The first problems that can be presented when burning unseasoned wood is the difficulty in lighting the fire. Water will not catch on fire, and since it comprises nearly half the weight of the wood, it heavily affects the lighting process. Even if the wood does end up catching, the fire can require constant watching to ensure it does not go out, and adding new logs could put pay to all the hard work you put into lighting it in the first place. Seasoned wood does not cause any of these problems, resulting in an easy, enjoyable fire.

Burning unseasoned wood produces a very large amount of smoke. The main problem is that the fire must evaporate the water as it burns through the wood, so the smoke is filled with a very dense cloud of water vapour, this itself will choke the flames. The smoke also contains a high concentration of creosote. This black carcinogen occurs when the wood is not burning incompletely, and it will likely accumulate in the flue. Accumulation of creosote in the flue can cause restricted air flow, premature deterioration of the chimney lining, and in worst cases, life threatening chimney fires. However, seasoned wood, with the right amount of draft, burns much cleaner, producing in some cases, almost no visible smoke and far less creosote by comparison.

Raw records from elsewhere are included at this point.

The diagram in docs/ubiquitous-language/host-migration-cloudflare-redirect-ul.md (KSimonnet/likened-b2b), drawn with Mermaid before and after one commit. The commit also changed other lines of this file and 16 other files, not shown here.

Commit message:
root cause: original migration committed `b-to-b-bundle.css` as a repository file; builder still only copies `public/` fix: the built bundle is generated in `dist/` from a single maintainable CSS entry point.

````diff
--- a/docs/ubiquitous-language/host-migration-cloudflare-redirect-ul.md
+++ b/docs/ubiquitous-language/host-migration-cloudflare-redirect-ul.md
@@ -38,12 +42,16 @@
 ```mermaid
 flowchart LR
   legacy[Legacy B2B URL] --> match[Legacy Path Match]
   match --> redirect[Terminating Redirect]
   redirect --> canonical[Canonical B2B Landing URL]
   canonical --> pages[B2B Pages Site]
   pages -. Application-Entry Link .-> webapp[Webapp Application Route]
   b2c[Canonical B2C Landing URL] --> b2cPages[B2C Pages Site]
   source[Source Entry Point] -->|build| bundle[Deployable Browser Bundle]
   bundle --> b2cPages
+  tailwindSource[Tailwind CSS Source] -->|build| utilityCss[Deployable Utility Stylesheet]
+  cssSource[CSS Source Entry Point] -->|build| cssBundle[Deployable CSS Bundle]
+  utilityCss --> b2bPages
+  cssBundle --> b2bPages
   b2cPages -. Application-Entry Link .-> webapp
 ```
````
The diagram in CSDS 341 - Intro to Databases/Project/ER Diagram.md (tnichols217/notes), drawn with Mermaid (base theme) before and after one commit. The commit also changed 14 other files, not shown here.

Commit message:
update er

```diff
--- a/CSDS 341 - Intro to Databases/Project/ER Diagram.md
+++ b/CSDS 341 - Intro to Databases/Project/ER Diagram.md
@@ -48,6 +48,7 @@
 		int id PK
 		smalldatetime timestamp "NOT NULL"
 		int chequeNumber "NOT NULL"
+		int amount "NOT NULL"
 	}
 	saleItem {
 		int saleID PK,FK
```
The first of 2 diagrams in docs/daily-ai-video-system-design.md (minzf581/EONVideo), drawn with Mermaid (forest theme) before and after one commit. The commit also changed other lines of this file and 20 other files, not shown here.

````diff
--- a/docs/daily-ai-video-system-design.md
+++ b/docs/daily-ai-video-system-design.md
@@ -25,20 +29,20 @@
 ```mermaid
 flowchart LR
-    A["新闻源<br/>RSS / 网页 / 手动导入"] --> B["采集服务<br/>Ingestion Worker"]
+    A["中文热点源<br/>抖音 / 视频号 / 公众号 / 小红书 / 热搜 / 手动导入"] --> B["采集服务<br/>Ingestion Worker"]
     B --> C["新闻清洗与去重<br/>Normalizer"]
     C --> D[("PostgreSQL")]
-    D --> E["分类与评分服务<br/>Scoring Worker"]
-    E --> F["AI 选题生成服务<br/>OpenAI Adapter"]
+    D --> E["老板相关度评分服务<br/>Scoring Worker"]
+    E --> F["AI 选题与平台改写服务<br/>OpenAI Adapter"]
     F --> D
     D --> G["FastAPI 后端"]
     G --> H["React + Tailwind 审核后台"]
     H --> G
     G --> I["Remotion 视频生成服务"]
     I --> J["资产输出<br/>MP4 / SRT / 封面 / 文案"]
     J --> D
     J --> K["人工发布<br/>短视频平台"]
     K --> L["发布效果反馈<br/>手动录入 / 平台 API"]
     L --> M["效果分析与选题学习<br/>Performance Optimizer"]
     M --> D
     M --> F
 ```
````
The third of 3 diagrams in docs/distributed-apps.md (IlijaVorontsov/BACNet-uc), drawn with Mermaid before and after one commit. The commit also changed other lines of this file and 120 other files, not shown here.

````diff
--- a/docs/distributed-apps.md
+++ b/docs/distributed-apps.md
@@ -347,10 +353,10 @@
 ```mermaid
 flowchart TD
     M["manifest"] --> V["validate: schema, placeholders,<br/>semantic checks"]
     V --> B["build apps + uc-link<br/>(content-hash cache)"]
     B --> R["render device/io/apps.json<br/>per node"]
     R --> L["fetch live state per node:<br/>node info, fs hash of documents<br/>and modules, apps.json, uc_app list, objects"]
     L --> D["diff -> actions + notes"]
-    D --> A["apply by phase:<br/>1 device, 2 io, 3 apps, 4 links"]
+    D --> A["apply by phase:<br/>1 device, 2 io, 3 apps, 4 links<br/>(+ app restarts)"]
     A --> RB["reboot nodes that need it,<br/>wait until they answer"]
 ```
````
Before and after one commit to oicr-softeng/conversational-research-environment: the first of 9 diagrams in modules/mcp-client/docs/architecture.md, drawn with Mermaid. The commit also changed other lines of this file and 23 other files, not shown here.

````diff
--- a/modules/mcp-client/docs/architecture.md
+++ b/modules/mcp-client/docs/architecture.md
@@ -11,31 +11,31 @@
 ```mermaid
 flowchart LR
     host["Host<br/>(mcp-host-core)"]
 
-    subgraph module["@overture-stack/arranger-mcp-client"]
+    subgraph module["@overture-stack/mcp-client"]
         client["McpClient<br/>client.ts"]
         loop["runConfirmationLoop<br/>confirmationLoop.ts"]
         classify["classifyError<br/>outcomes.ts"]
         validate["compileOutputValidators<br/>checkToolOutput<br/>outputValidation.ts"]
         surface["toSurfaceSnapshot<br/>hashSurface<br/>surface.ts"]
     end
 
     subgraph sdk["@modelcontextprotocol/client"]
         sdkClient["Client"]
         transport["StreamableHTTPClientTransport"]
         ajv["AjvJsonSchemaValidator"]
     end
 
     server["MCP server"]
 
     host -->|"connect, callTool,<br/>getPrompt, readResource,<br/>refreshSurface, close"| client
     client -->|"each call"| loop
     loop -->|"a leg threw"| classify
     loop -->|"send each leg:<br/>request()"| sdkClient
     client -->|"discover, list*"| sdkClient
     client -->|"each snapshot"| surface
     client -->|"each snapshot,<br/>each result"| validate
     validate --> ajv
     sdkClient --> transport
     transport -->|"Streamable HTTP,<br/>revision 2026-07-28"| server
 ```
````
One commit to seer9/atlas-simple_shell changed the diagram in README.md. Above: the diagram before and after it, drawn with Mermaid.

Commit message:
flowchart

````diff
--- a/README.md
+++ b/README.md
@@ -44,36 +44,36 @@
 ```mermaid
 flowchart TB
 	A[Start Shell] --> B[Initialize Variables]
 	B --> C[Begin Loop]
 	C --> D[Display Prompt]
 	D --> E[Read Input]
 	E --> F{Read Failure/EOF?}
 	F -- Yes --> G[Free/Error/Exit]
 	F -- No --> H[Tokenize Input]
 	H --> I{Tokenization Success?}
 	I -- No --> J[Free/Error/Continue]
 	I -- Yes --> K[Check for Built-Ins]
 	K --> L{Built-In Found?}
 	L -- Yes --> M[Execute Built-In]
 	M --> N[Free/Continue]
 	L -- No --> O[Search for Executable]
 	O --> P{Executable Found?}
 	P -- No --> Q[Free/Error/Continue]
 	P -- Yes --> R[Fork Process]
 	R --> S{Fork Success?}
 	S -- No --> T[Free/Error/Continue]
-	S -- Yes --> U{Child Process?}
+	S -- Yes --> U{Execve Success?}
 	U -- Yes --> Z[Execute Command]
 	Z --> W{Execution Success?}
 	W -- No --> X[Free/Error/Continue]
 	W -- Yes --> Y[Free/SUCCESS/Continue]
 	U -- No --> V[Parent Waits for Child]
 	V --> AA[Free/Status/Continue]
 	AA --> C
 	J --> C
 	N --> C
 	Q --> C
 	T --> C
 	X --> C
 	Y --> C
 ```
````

Economy even comes into it. Burning unseasoned wood does not create anywhere near as much heat when burned compared to seasoned wood. For those of you that have to rely on burning wood to heat your home, it can be somewhat chillier than it needs to be. Wet wood will have to burn cooler because much of the heat of the fire goes toward evaporating away the water content within the wood. On the other hand, seasoned wood has far less water content, thus the evaporation to waste the energy of the fire is not needed, so it burns much hotter.

Seasoned wood will light faster, burn for longer, much cleaner burning with much more heat. Buying seasoned wood will also give you far better value for money, as you are actually buying more wood as opposed to the water you might be trying to burn off.

Speak to your Academy chimney sweep today, he will be only to happy to help.